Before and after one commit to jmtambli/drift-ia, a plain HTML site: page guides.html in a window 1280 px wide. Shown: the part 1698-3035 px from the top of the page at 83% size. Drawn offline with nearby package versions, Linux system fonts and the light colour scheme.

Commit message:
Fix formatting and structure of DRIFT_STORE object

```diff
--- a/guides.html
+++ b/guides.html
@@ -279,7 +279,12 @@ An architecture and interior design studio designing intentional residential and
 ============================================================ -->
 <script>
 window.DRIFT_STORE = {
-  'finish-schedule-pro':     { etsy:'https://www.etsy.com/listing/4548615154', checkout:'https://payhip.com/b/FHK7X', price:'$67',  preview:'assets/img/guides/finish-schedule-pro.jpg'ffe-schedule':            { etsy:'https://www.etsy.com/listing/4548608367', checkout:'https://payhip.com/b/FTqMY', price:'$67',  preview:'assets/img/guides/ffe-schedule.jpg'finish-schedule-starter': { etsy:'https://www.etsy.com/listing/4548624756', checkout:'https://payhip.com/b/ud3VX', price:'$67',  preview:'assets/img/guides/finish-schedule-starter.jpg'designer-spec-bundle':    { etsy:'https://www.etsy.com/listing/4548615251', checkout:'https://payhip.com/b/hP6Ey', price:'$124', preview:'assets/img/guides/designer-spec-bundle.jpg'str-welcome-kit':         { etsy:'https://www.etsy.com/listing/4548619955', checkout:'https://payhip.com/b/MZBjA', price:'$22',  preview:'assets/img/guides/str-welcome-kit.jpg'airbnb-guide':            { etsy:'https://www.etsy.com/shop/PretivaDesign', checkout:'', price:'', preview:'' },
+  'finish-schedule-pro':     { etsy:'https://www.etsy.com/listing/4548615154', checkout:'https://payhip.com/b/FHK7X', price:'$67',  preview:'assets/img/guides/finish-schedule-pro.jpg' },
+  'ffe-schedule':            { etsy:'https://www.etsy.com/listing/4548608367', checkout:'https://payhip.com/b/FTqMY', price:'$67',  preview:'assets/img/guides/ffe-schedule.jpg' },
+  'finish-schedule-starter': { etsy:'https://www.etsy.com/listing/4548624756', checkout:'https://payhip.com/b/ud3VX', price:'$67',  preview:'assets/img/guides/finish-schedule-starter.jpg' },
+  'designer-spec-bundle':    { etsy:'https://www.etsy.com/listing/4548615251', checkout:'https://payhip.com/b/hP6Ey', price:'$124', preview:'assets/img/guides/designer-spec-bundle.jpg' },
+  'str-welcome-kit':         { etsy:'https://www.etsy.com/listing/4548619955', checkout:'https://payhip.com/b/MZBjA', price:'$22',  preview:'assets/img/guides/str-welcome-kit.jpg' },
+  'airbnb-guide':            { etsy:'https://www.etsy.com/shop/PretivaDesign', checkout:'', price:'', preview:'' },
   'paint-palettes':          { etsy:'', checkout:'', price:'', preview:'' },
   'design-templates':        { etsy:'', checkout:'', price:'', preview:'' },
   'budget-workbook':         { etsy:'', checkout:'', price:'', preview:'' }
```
· · · · · · ·
■ **Work required**
The expected answer is every line above in which the word "html" appears.

■ **Result**
Before and after one commit to jmtambli/drift-ia, a plain HTML site: page guides.html in a window 1280 px wide. Shown: the part 1698-3035 px from the top of the page at 83% size. Drawn offline with nearby package versions, Linux system fonts and the light colour scheme.
--- a/guides.html
+++ b/guides.html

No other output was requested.